services, (2) relinquish your parental rights, and (3) assist
in the development of a permanent plan for your child.
What are the next steps?
- The social worker and others will be required to assist you
in obtaining the services listed in your case plan. It is important
that you get started on your case plan as soon as possible. Following
the case plan within the required timelines is the key to reunification
with your child.
- The court will review your case at least every six months. At
the first review hearing, the court will consider whether court
dependency for your child is still required and, if your child
has been removed from your home, whether your child may be returned
- If your child was under three years old when he or she was
first removed from your care and you have not participated regularly
in court-ordered treatment, or if you have not contacted or visited
your child during the six months, the court can end services.
If a brother or sister of the child under three was also removed,
services may end for that child also.
- If your child was over three years old and the child is not
returned to you after six months, the court can order services
for six more months.
- Services to reunify your child with you will end after 12 months
unless the court decides there is a substantial probability that
your child can be returned to you by the end of 18 months from
the time the police officer or social worker took your child away.
- If services are ended, the court will set a hearing to make
a permanent plan for the child.
In order for the court to consider
returning your child to you, you must follow the orders of the court
without delay. If the court orders a hearing for a permanent plan,
your child will not be returned to you and there will be NO more
assistance by the social worker or the court to help you reunify
with your child.
How does the court make a permanent plan for my child?
- If the court decides that your child will not be returned to
you and another plan for the child is required, the court must
set a hearing within four months to decide what should happen
to your child.
- At that hearing, the court has only three choices, in the following
order of preference:
- To terminate your parental rights and order the child placed
for adoption ("terminating your parental rights"
means that legally you are no longer the child's parent);
- To appoint a legal guardian for your child; or
- To place your child in long-term foster care.
- If a relative adopts your child, you, the adoptive parent(s),
and the child may agree to postadoption contact between you and
your child.

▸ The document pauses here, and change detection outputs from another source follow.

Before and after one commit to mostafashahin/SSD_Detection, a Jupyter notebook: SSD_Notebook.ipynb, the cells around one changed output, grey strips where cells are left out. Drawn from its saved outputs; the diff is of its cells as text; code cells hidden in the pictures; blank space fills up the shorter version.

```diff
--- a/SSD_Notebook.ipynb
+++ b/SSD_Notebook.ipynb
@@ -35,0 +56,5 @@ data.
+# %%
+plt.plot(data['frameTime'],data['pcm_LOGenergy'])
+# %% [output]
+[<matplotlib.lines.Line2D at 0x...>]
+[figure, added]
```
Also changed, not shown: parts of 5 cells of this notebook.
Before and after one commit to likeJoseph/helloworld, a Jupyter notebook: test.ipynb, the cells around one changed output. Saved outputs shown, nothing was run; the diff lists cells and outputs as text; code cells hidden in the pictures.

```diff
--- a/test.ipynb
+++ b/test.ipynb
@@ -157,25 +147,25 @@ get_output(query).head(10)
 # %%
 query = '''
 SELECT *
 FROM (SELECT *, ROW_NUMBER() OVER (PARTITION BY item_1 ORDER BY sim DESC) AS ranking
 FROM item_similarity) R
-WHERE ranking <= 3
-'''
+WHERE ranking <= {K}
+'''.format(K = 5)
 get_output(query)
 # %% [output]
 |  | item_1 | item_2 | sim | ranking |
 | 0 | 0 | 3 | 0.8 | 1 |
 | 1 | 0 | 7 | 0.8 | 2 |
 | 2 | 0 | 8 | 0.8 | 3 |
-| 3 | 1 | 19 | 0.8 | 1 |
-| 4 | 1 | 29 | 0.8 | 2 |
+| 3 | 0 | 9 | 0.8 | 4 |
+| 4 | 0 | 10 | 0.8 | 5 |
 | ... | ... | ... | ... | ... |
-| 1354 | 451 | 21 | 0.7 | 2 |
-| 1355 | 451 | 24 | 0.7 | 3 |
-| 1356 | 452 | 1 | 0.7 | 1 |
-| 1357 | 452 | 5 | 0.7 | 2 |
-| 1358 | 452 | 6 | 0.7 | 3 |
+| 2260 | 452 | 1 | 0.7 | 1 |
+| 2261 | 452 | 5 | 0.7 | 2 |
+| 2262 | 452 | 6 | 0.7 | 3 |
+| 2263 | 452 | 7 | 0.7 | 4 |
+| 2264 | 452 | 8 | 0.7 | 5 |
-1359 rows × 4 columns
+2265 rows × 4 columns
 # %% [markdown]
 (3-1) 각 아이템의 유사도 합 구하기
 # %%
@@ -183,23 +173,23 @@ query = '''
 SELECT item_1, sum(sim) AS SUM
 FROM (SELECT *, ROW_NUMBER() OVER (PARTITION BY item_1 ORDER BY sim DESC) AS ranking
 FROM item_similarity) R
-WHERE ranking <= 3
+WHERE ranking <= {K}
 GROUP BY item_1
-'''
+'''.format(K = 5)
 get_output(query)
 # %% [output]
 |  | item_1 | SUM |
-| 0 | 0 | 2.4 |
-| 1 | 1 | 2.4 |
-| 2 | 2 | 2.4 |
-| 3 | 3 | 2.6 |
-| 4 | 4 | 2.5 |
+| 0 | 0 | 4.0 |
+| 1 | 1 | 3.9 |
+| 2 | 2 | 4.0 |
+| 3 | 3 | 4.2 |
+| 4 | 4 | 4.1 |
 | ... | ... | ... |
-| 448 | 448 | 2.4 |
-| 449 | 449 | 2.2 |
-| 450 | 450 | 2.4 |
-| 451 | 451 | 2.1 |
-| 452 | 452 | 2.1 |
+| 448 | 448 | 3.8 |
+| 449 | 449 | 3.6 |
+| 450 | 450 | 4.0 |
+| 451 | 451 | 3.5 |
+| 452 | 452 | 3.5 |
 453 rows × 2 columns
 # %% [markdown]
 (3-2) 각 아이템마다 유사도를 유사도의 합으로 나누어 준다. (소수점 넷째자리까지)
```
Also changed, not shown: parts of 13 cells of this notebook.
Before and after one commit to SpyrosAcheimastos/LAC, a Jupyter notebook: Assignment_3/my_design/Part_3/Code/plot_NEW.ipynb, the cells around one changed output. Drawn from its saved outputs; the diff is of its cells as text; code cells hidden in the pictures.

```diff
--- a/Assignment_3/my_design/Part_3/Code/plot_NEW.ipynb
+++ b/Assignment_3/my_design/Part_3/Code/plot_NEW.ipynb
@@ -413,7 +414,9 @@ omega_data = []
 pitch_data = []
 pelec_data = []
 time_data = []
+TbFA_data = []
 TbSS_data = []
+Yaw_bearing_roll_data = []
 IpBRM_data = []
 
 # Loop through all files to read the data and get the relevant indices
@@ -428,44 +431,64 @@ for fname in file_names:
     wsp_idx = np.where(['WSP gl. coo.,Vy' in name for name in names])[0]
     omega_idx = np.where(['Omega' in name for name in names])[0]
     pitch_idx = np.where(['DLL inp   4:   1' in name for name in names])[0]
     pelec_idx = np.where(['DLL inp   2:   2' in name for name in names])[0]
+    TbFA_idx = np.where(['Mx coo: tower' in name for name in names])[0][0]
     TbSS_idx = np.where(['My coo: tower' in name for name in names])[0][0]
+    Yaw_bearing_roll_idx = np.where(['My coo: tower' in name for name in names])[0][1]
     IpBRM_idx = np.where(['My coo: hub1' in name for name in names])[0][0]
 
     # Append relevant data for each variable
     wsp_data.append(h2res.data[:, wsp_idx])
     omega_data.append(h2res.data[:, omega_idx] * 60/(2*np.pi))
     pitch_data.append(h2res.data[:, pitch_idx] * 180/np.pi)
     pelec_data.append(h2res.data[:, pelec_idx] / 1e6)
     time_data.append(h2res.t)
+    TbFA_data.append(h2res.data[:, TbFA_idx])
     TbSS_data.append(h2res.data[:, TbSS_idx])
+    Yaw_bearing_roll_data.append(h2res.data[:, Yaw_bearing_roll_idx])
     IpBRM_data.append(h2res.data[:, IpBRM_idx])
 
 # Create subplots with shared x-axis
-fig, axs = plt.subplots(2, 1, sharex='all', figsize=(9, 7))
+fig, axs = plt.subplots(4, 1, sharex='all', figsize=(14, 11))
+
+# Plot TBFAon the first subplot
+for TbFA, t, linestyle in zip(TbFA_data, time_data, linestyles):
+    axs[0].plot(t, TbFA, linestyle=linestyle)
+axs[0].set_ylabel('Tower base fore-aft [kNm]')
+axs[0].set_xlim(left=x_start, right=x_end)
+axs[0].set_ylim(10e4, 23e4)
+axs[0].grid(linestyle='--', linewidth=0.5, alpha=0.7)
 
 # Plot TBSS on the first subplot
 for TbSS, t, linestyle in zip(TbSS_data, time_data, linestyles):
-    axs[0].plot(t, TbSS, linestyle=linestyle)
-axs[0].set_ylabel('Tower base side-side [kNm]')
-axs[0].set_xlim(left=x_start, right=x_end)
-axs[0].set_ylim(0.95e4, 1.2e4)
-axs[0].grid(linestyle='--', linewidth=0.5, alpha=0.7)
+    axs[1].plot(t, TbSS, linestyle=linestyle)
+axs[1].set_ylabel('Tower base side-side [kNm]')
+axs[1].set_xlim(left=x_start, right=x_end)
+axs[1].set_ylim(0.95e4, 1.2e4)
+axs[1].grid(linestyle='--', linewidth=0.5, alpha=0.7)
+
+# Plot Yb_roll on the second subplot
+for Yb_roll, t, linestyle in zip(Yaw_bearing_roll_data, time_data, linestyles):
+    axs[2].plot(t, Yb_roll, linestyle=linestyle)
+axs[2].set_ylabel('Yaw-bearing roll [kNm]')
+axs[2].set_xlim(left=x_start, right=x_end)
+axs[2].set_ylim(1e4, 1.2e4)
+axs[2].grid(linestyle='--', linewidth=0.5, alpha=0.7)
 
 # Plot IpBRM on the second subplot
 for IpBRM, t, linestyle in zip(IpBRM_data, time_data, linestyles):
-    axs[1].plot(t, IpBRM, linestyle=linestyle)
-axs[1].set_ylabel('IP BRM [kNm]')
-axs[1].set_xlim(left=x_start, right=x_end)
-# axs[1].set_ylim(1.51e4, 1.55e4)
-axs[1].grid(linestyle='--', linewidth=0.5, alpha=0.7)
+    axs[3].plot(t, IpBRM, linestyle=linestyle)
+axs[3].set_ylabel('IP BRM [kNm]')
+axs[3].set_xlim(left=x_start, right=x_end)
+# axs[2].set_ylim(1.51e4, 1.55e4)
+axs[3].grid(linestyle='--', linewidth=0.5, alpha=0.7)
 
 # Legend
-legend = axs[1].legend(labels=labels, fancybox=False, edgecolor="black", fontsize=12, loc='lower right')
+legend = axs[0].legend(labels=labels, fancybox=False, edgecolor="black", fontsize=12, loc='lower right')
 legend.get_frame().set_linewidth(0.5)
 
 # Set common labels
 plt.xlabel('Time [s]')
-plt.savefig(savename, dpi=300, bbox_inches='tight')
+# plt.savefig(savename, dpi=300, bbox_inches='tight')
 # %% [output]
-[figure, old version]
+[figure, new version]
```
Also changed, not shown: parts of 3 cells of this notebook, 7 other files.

Your lawyer can explain this "Kinship Adoption
Agreement" to you if adoption by a relative is the permanent
Some important things for you to remember
- The social worker cannot give you legal advice but can explain
- If you have additional questions about the process, please ask
your lawyer or the judge.
- You must tell the court and the social worker where your mail
should be sent so you will receive all the important documents
about your child. If you change your mailing address, you must
tell your social worker immediately.